**WHAT TO DO:**
After checking the listing below, say how many of its lines contain the string "column". Only the number is needed.

(DATA FOR THIS TASK Opens)

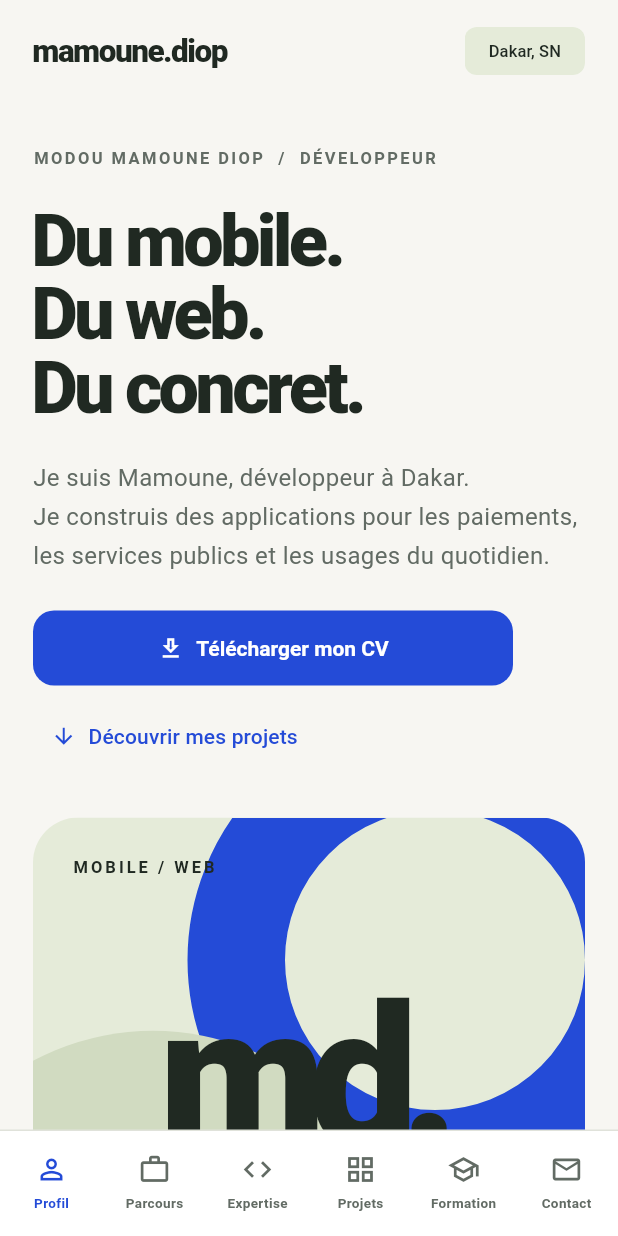
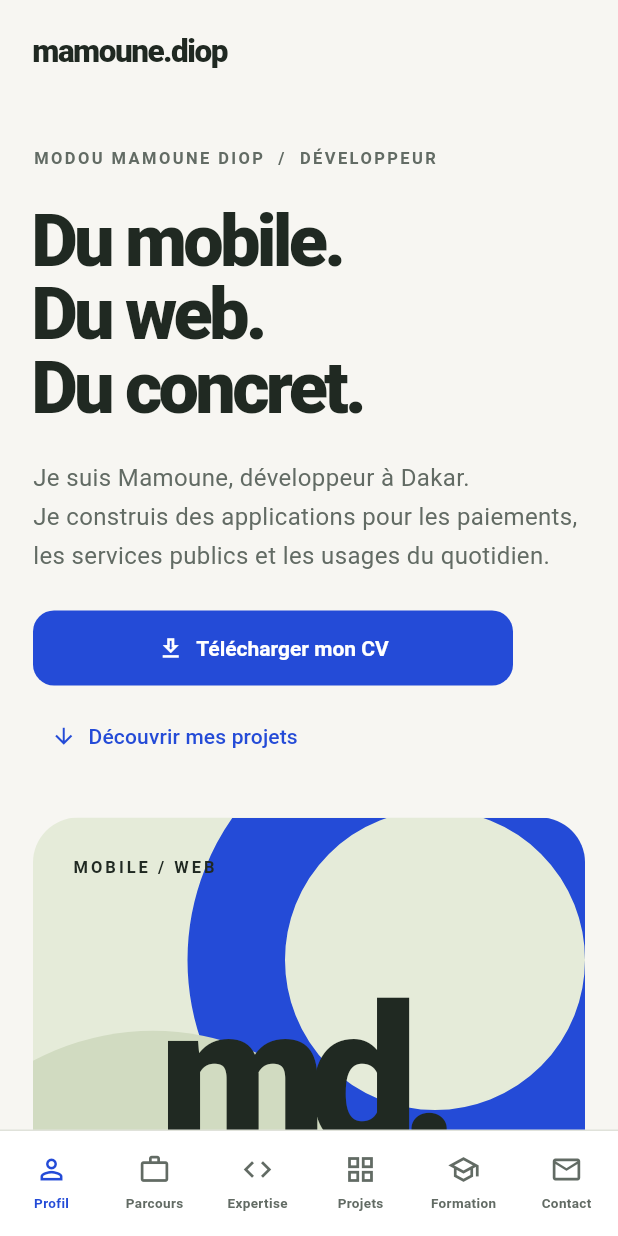
Before and after one commit to DiopMamoune/Mamoune_Portfolio, a Flutter app: the screen it shows after launch, on a phone screen of 412 x 824 dp. Run offline on Flutter 3.47's test engine with Material 3 defaults, Android fonts, the phone set to English and light mode, and no system bars; our stand-ins replace share_plus; missing offline and left inert: dart:js_interop.

Commit message:
Update portfolio and application icons

```diff
--- a/lib/screens/home_screen.dart
+++ b/lib/screens/home_screen.dart
@@ -92,14 +92,14 @@ class _HomeScreenState extends State<HomeScreen> {
                 const SizedBox(width: 22),
               ]
             : [
-                const Padding(
+                /*const Padding(
                   padding: EdgeInsets.only(right: 22),
                   child: Chip(
                     label: Text('Dakar, SN', style: TextStyle(fontSize: 11)),
                     side: BorderSide.none,
                     backgroundColor: AppColors.sage,
                   ),
-                ),
+                ),*/
               ],
       ),
       body: AnimatedSwitcher(
```
Also changed, not shown: favicon.png (added), 28 other files.
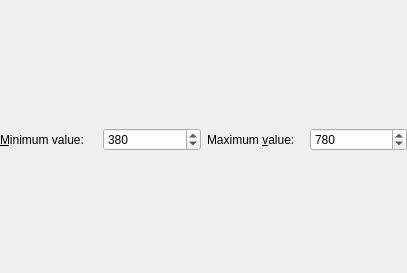
Above: src/spectrumview.ui from KDE/kalzium before the change. Below: the same form after it.
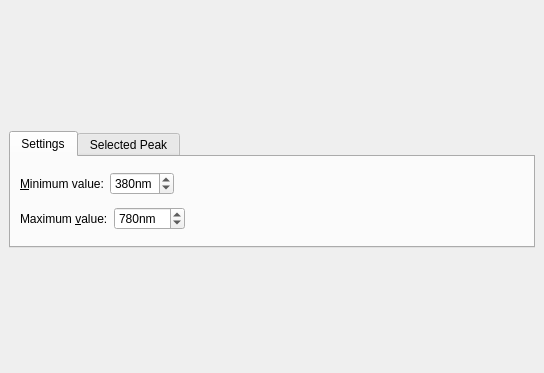
That is the form after the change. The open tabs and pages were chosen to show the change. Custom widgets are drawn as their Qt base class.

Commit message: * indend * APIDOCS * remove crap code * improve the UI * Tooltip is no longer drawn on the widget but displayed in a new tab

```diff
--- a/src/spectrumview.ui
+++ b/src/spectrumview.ui
@@ -5,8 +5,8 @@
    <rect>
     <x>0</x>
     <y>0</y>
-    <width>407</width>
-    <height>273</height>
+    <width>544</width>
+    <height>373</height>
    </rect>
   </property>
   <property name="toolTip" >
@@ -15,14 +15,205 @@
   <property name="whatsThis" >
    <string>This page gives an overview about the spectrum this element</string>
   </property>
-  <layout class="QVBoxLayout" >
+  <layout class="QGridLayout" >
    <property name="margin" >
-    <number>0</number>
+    <number>9</number>
    </property>
    <property name="spacing" >
     <number>6</number>
    </property>
-   <item>
+   <item row="1" column="0" >
+    <widget class="QTabWidget" name="tabWidget" >
+     <property name="currentIndex" >
+      <number>1</number>
+     </property>
+     <widget class="QWidget" name="tab" >
+      <attribute name="title" >
+       <string>Settings</string>
+      </attribute>
+      <layout class="QGridLayout" >
+       <property name="margin" >
+        <number>9</number>
+       </property>
+       <property name="spacing" >
+        <number>6</number>
+       </property>
+       <item row="1" column="0" >
+        <layout class="QHBoxLayout" >
+         <property name="margin" >
+          <number>0</number>
+         </property>
+         <property name="spacing" >
+          <number>6</number>
+         </property>
+         <item>
+          <widget class="QLabel" name="label2" >
+           <property name="text" >
+            <string>Maximum &amp;value:</string>
+           </property>
+           <property name="buddy" >
+            <cstring>maximumValue</cstring>
+           </property>
+          </widget>
+         </item>
+         <item>
+          <widget class="QSpinBox" name="maximumValue" >
+           <property name="toolTip" >
+            <string>This sets the rightmost wavelength of the spectrum</string>
+           </property>
+           <property name="whatsThis" >
+            <string>This sets the rightmost wavelength of the spectrum</string>
+           </property>
+           <property name="suffix" >
+            <string>nm</string>
+           </property>
+           <property name="maximum" >
+            <number>1000</number>
+           </property>
+           <property name="minimum" >
+            <number>2</number>
+           </property>
+           <property name="value" >
+            <number>780</number>
+           </property>
+          </widget>
+         </item>
+         <item>
+          <spacer>
+           <property name="orientation" >
+            <enum>Qt::Horizontal</enum>
+           </property>
+           <property name="sizeHint" >
+            <size>
+             <width>40</width>
+             <height>20</height>
+            </size>
+           </property>
+          </spacer>
+         </item>
+        </layout>
+       </item>
+       <item row="0" column="0" >
+        <layout class="QHBoxLayout" >
+         <property name="margin" >
+          <number>0</number>
+         </property>
+         <property name="spacing" >
+          <number>6</number>
+         </property>
+         <item>
+          <widget class="QLabel" name="label1" >
+           <property name="text" >
+            <string>&amp;Minimum value:</string>
+           </property>
+           <property name="buddy" >
+            <cstring>minimumValue</cstring>
+           </property>
+          </widget>
+         </item>
+         <item>
+          <widget class="QSpinBox" name="minimumValue" >
+           <property name="toolTip" >
+            <string>This sets the leftmost wavelength of the spectrum</string>
+           </property>
+           <property name="whatsThis" >
+            <string>This sets the leftmost wavelength of the spectrum</string>
+           </property>
+           <property name="suffix" >
+            <string>nm</string>
+           </property>
+           <property name="maximum" >
+            <number>999</number>
+           </property>
+           <property name="minimum" >
+            <number>1</number>
+           </property>
+           <property name="value" >
+            <number>380</number>
+           </property>
+          </widget>
+         </item>
+         <item>
+          <spacer>
+           <property name="orientation" >
+            <enum>Qt::Horizontal</enum>
+           </property>
+           <property name="sizeHint" >
+            <size>
+             <width>40</width>
+             <height>20</height>
+            </size>
+           </property>
+          </spacer>
+         </item>
+        </layout>
+       </item>
+      </layout>
+     </widget>
+     <widget class="QWidget" name="tab_2" >
+      <attribute name="title" >
+       <string>Selected Peak</string>
+      </attribute>
+      <layout class="QGridLayout" >
+       <property name="margin" >
+        <number>9</number>
+       </property>
+       <property name="spacing" >
+        <number>6</number>
+       </property>
+       <item row="1" column="0" >
+        <layout class="QHBoxLayout" >
+         <property name="margin" >
+          <number>0</number>
+         </property>
+         <property name="spacing" >
+          <number>6</number>
+         </property>
+         <item>
+          <widget class="QLabel" name="label_2" >
+           <property name="text" >
+            <string>Intensity:</string>
+           </property>
+          </widget>
+         </item>
+         <item>
+          <widget class="QLabel" name="intensity_label" >
+           <property name="text" >
+            <string/>
+           </property>
+          </widget>
+         </item>
+        </layout>
+       </item>
+       <item row="0" column="0" >
+        <layout class="QHBoxLayout" >
+         <property name="margin" >
+          <number>0</number>
+         </property>
+         <property name="spacing" >
+          <number>6</number>
+         </property>
+         <item>
+          <widget class="QLabel" name="label" >
+           <property name="text" >
+            <string>Wavelength:</string>
+           </property>
+          </widget>
+         </item>
+         <item>
+          <widget class="QLabel" name="wavelength_label" >
+           <property name="text" >
+            <string/>
+           </property>
+          </widget>
+         </item>
+        </layout>
+       </item>
+      </layout>
+     </widget>
+    </widget>
+   </item>
+   <item row="0" column="0" >
     <widget class="SpectrumWidget" native="1" name="m_spectrumWidget" >
      <property name="sizePolicy" >
       <sizepolicy>
@@ -46,86 +237,15 @@
      </property>
     </widget>
    </item>
-   <item>
-    <layout class="QHBoxLayout" >
-     <property name="margin" >
-      <number>0</number>
-     </property>
-     <property name="spacing" >
-      <number>6</number>
-     </property>
-     <item>
-      <widget class="QLabel" name="label1" >
-       <property name="text" >
-        <string>&amp;Minimum value:</string>
-       </property>
-       <property name="buddy" >
-        <cstring>minimumValue</cstring>
-       </property>
-      </widget>
-     </item>
-     <item>
-      <widget class="QSpinBox" name="minimumValue" >
-       <property name="toolTip" >
-        <string>This sets the leftmost wavelength of the spectrum</string>
-       </property>
-       <property name="whatsThis" >
-        <string>This sets the leftmost wavelength of the spectrum</string>
-       </property>
-       <property name="maximum" >
-        <number>999</number>
-       </property>
-       <property name="minimum" >
-        <number>1</number>
-       </property>
-       <property name="value" >
-        <number>380</number>
-       </property>
-      </widget>
-     </item>
-     <item>
-      <widget class="QLabel" name="label2" >
-       <property name="text" >
-        <string>Maximum &amp;value:</string>
-       </property>
-       <property name="buddy" >
-        <cstring>maximumValue</cstring>
-       </property>
-      </widget>
-     </item>
-     <item>
-      <widget class="QSpinBox" name="maximumValue" >
-       <property name="toolTip" >
-        <string>This sets the rightmost wavelength of the spectrum</string>
-       </property>
-       <property name="whatsThis" >
-        <string>This sets the rightmost wavelength of the spectrum</string>
-       </property>
-       <property name="maximum" >
-        <number>1000</number>
-       </property>
-       <property name="minimum" >
-        <number>2</number>
-       </property>
-       <property name="value" >
-        <number>780</number>
-       </property>
-      </widget>
-     </item>
-    </layout>
-   </item>
-   <item>
+   <item row="2" column="0" >
     <spacer>
      <property name="orientation" >
       <enum>Qt::Vertical</enum>
      </property>
-     <property name="sizeType" >
-      <enum>QSizePolicy::Expanding</enum>
-     </property>
      <property name="sizeHint" >
       <size>
-       <width>21</width>
-       <height>1</height>
+       <width>20</width>
+       <height>40</height>
       </size>
      </property>
     </spacer>
```
The commit also changes 2 other files.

(DATA FOR THIS TASK Closes)

**TASK RESPONSE:**
7